Here are the top medical news for the day:
Tumor infiltrating B cells and plasma cells influence early-stage lung cancer
Through extensive single-cell analysis, researchers at The University of Texas MD Anderson Cancer Center have created a spatial map of tumor-infiltrating B cells and plasma cells in early- stage lung cancers, highlighting previously unappreciated roles these immune cells play in tumor development and treatment outcomes.
The study, published in Cancer Discovery, represents the largest and most comprehensive single-cell atlas on tumor-infiltrating B cells and plasma cells to date, which can be used to develop novel immunotherapy strategies.
LINGHUA WANG et al,A full list of collaborating authors and their disclosures can be found with the full paper here.,Cancer Discovery
Artificial Intelligence helpful in detecting pancreatic cancer
An artificial intelligence (AI) tool is highly effective at detecting pancreatic cancer on CT, according to a study published in Radiology, a journal of the Radiological Society of North America (RSNA).
Pancreatic cancer has the lowest five-year survival rate among cancers. It is projected to become the second leading cause of cancer death in the United States by 2030. Early detection is the best way to improve the dismal outlook, as prognosis worsens significantly once the tumor grows beyond 2 centimeters.
Weichung Wang et al,Pancreatic Cancer Detection on CT Scans with Deep Learning: AnNationwide Population-based Study,Radiology
AI-based system holds potential in TB detection
An artificial intelligence (AI) system detects tuberculosis (TB) in chest X-rays at a level comparable to radiologists, according to a study published in Radiology, a journal of the Radiological Society of North America (RSNA). Researchers said the AI system may be able to aid screening in areas with limited radiologist resources.
TB is an infectious disease of the lungs that kills more than a million people worldwide every year.
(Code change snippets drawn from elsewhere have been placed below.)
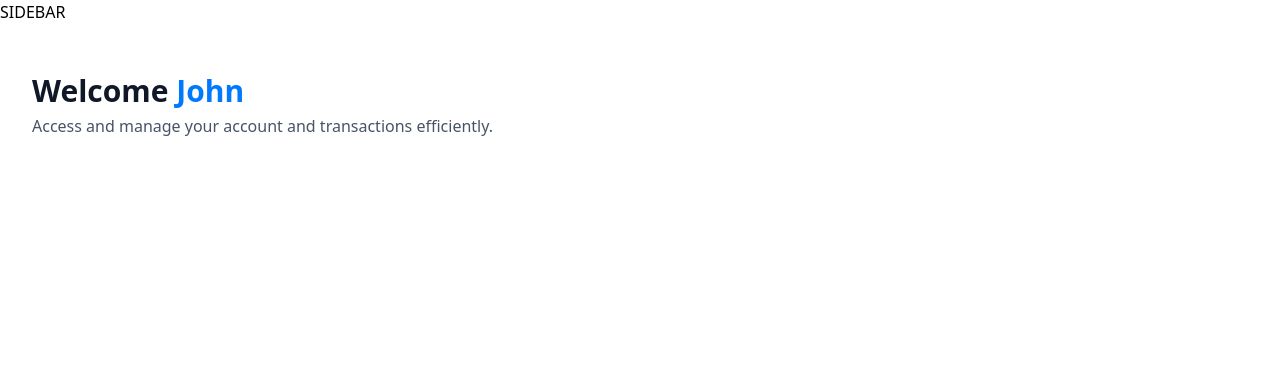
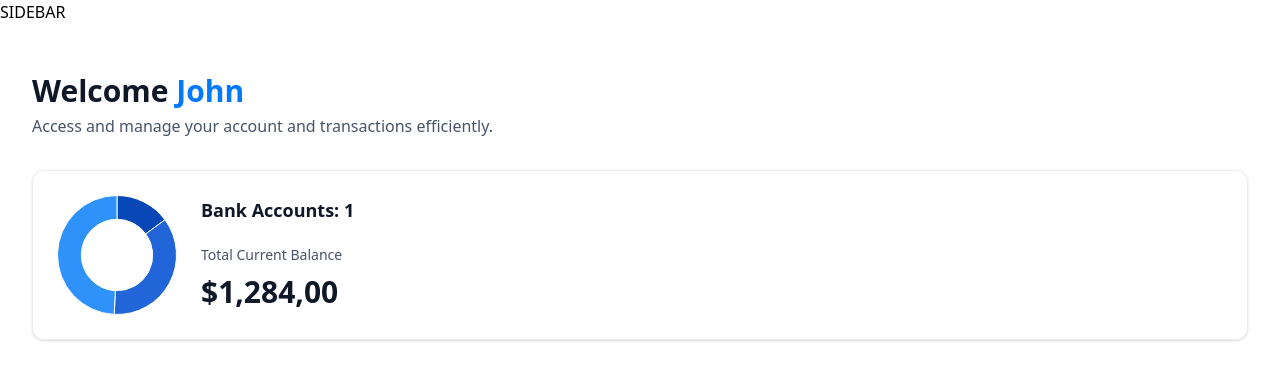
Before and after one commit to HugaidaS/horizon-bank, a Next.js app: page / in a window 1280 px wide. Shown: the top 380 px of the page. Built offline with nearby package versions, Linux system fonts and the light colour scheme.

Commit message:
Finished total balance box, added doughnut chart

```diff
--- a/app/(root)/page.tsx
+++ b/app/(root)/page.tsx
@@ -1,8 +1,9 @@
 import React from 'react'
-import HeaderBox from "@/components/HeaderBox";
+import HeaderBox from '@/components/HeaderBox'
+import TotalBalanceBox from '@/components/TotalBalanceBox'
 
 const Home = () => {
-    const loggedIn = {firstName: 'John', lastName: 'Doe'}
+  const loggedIn = { firstName: 'John', lastName: 'Doe' }
   return (
     <section className="home">
       <div className="home-content">
@@ -13,6 +14,11 @@
             user={loggedIn?.firstName || 'Guest'}
             subtext="Access and manage your account and transactions efficiently."
           />
+          <TotalBalanceBox
+            accounts={[]}
+            totalBanks={1}
+            totalCurrentBalance={1284}
+          />
         </header>
       </div>
     </section>
--- /dev/null
+++ b/components/AnimatedCounter.tsx
@@ -0,0 +1,12 @@
+'use client'
+import React from 'react'
+import CountUp from 'react-countup'
+
+const AnimatedCounter = ({ value }: { value: number }) => {
+  return (
+    <div className="w-full">
+      <CountUp end={value} prefix="$" decimal="," decimals={2} />
+    </div>
+  )
+}
+export default AnimatedCounter
--- /dev/null
+++ b/components/DoughnutChart.tsx
@@ -0,0 +1,32 @@
+'use client'
+import React from 'react'
+import { Chart as ChartJS, ArcElement, Tooltip } from 'chart.js'
+import { Doughnut } from 'react-chartjs-2'
+
+ChartJS.register(ArcElement, Tooltip)
+
+const DoughnutChart = ({ accounts }: DoughnutChartProps) => {
+  const data = {
+    labels: ['Bank 1', 'Bank 2', 'Bank 3'],
+    datasets: [
+      {
+        label: 'Banks',
+        data: [1250, 3000, 4124],
+        backgroundColor: ['#0747b6', '#2265d8', '#2f91fa'],
+        borderWidth: 1
+      }
+    ]
+  }
+
+  return (
+    <>
+      <Doughnut
+        data={data}
+        options={{
+          cutout: '60%'
+        }}
+      />
+    </>
+  )
+}
+export default DoughnutChart
--- /dev/null
+++ b/components/TotalBalanceBox.tsx
@@ -0,0 +1,28 @@
+import React from 'react'
+import AnimatedCounter from '@/components/AnimatedCounter'
+import DoughnutChart from '@/components/DoughnutChart'
+
+const TotalBalanceBox = ({
+  accounts = [],
+  totalBanks,
+  totalCurrentBalance
+}: TotlaBalanceBoxProps) => {
+  return (
+    <section className="total-balance">
+      <div className="total-balance-chart">
+        <DoughnutChart accounts={accounts} />
+      </div>
+      <div className="flex flex-col gap-6">
+        <h2 className="header-2">Bank Accounts: {totalBanks}</h2>
+        <div className="flex flex-col gap-2">
+          <p className="total-balance-label">Total Current Balance</p>
+          <div className="total-balance-amount flex-center gap-2">
+            <AnimatedCounter value={totalCurrentBalance} />
+          </div>
+        </div>
+      </div>
+    </section>
+  )
+}
+
+export default TotalBalanceBox
```
Also changed, not shown: package.json (+6 -1 lines), .prettierrc.json (added), 1 other file (tests, documents, lock files or other folders). Lines whose indentation alone changed are shown as unchanged.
The COVID-19 pandemic has exacerbated the problem, with recent reports indicating that 21% fewer people received care for TB in 2020 than in 2019. Almost 90% of the active TB infections occur in about 30 countries, many with scarce resources needed to address this public health problem.
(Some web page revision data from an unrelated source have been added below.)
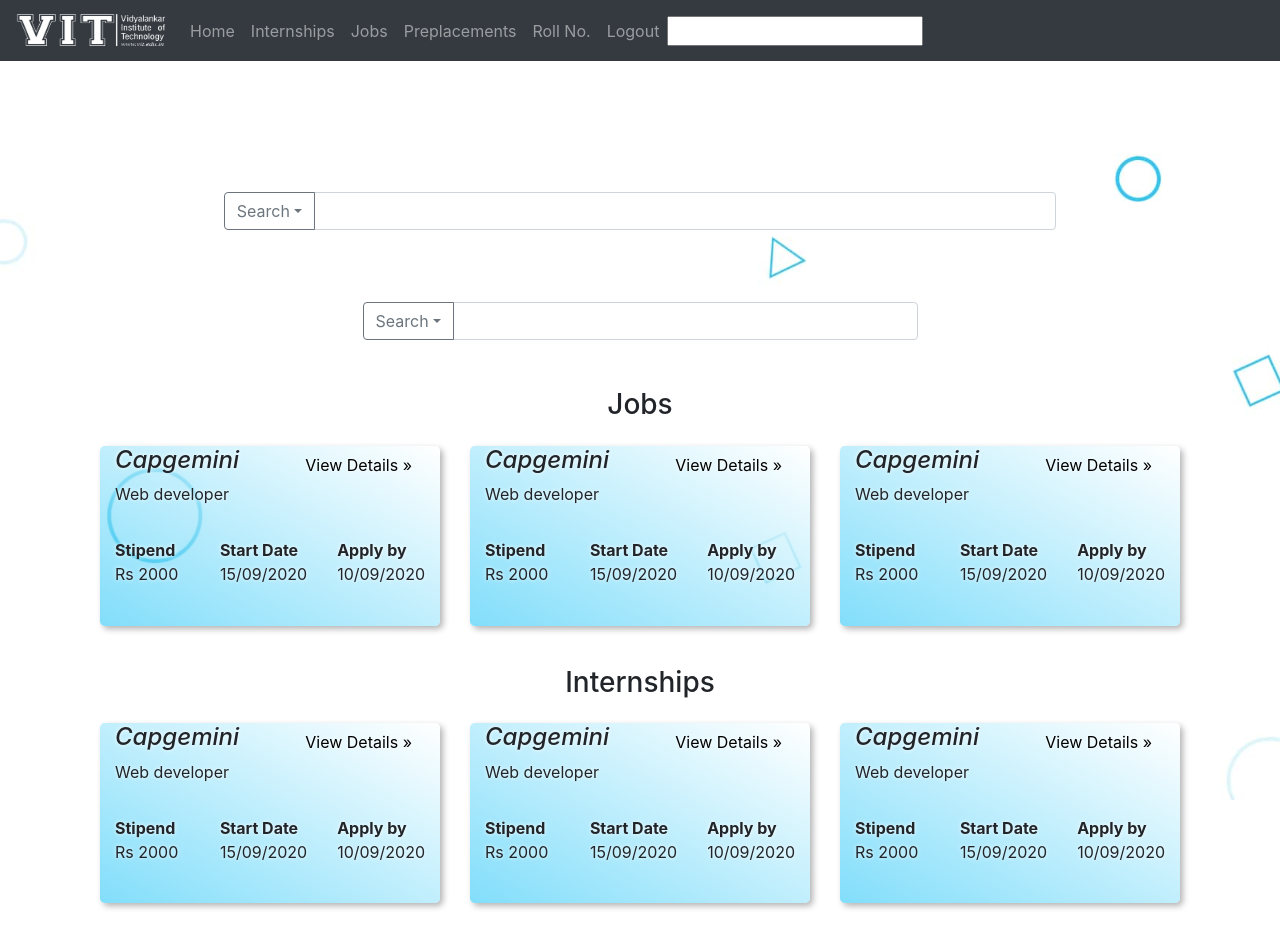
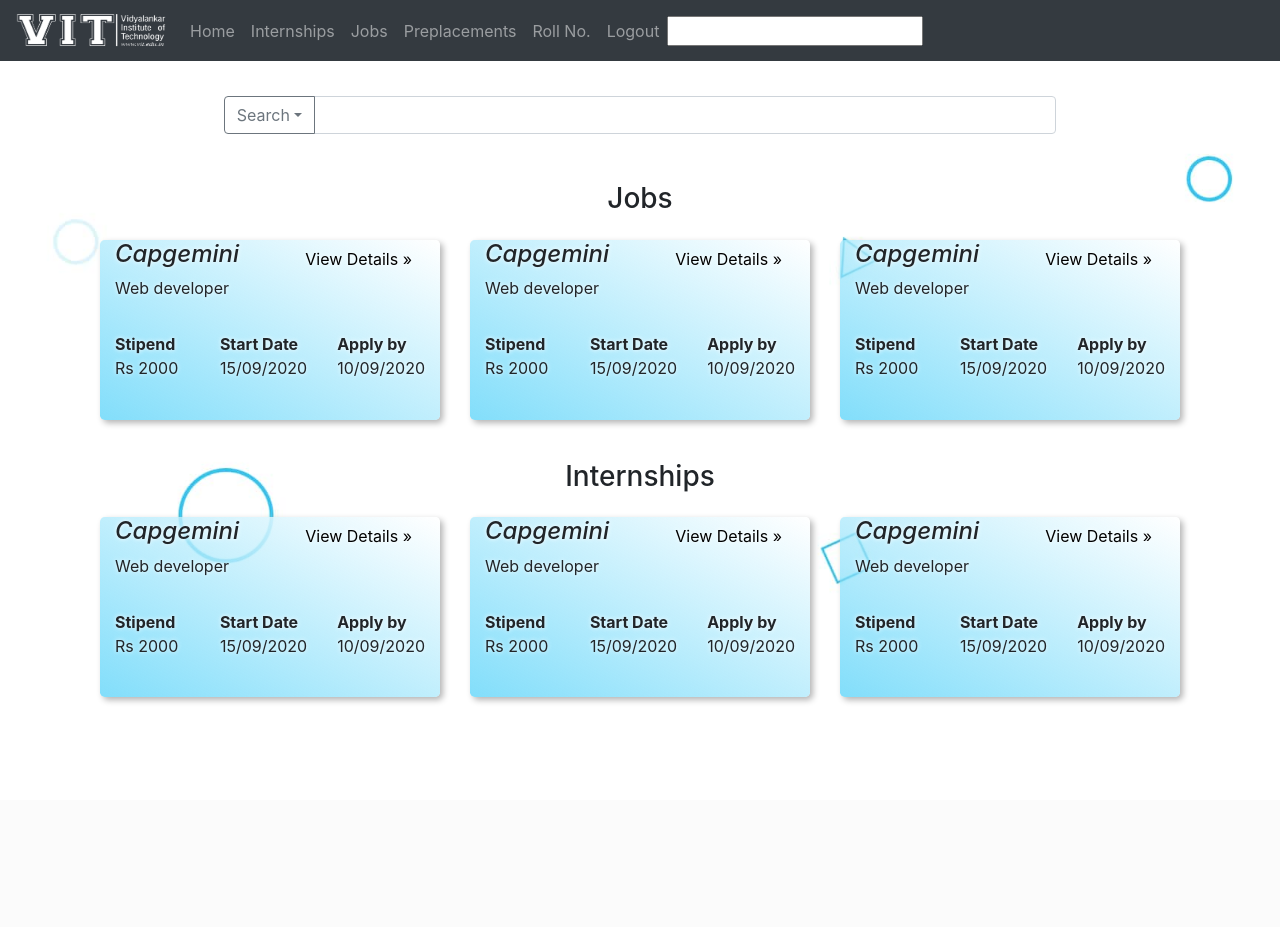
Before and after one commit to bhaveshd17/DMS, a Django app: page /student/ in a window 1280 px wide. After the commit the page ends 703 px from the top, so only its background shows below. Run offline with Django 3.2, Linux system fonts and the light colour scheme; some libraries are stand-ins or nearby versions.

Commit message:
br issue solved

```diff
--- a/DMS_Student/templates/student/base.html
+++ b/DMS_Student/templates/student/base.html
@@ -18,7 +18,7 @@
   style="background-image:url('../static/images/indeximage.jpg'); background-repeat:no-repeat; background-size:cover; background-attachment:fixed">
 <!-- Header -->
 {% include 'student/nav.html' %}
-  <div class="container mt-5">
+  <div class="container mt-5 pt-5">
     {% block content %}
     {% endblock %}
   </div>
--- a/DMS_Student/templates/student/index.html
+++ b/DMS_Student/templates/student/index.html
@@ -2,14 +2,7 @@
 {% block title %} Index {% endblock %}
 {% block content %}
 
-<br>
-<br>
-<br>
 
-<!-- Issue -->
-<br>
-<br>
-<br>
 <!-- Search box -->
     <div class="input-group" style="width: 75%; margin: auto;">
         <div class="input-group-prepend">
@@ -28,25 +21,6 @@
 
 <!-- Jobs -->
 
-<br>
-<br>
-<br>
-
-
-<div class="input-group" style="width: 50%; margin: auto;">
-    <div class="input-group-prepend">
-        <button class="btn btn-outline-secondary dropdown-toggle" type="button" data-toggle="dropdown"
-            aria-haspopup="true" aria-expanded="false">Search</button>
-        <div class="dropdown-menu">
-            <a class="dropdown-item" href="#">Intership</a>
-            <a class="dropdown-item" href="#">Job</a>
-            <!-- <a class="dropdown-item" href="#">Something else here</a>
-        <div role="separator" class="dropdown-divider"></div>
-        <a class="dropdown-item" href="#">Separated link</a> -->
-        </div>
-    </div>
-    <input type="text" class="form-control" aria-label="Text input with dropdown button">
-</div>
 
 <div class="container mt-5">
     <h3 style="text-align:center" class="mb-4">Jobs</h3>
```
Rory Pilgrim et al,Deep Learning Detection of Active Pulmonary Tuberculosis at Chest Radiography Matched the Clinical Performance of Radiologists,Radiology
Common bacteria may help some viruses that cause cancer by suppressing the Immune system
Gut bacteria have a profound impact on health by aiding digestion, providing nutrients and metabolites, and working with the immune system to fend off pathogens. Some gut bacteria, however, have been implicated in progression of cancers of the gut and associated organs.
A new study by researchers from the University of Chicago shows that some commensal bacteria promote the development of leukemia caused by the murine leukemia virus (MuLV) by suppressing the animal's adaptive anti-tumor immune response. When both the virus and commensal bacteria are present in mice, three genes known as negative immune regulators are expressed more, or upregulated, which in turn tamps down the immune response that would otherwise kill the tumor cells. Two of these three negative immune regulators are also known to be indicators of poor prognosis for humans with some forms of cancer.
Tatyana Golovkina et al,Gut commensal bacteria enhance pathogenesis of a tumorigenic murine retrovirus,Cell Reports,DOI:10.1016/j.celrep.2022.111341
B.Sc Life Sciences, M.Sc Biotechnology, B.Ed
Isra Zaman is a Life Science graduate from Daulat Ram College, Delhi University, and a postgraduate in Biotechnology from Amity University. She has a flair for writing, and her roles at Medicaldialogues include that of a Sr. content writer and a medical correspondent. Her news pieces cover recent discoveries and updates from the health and medicine sector. She can be reached at firstname.lastname@example.org.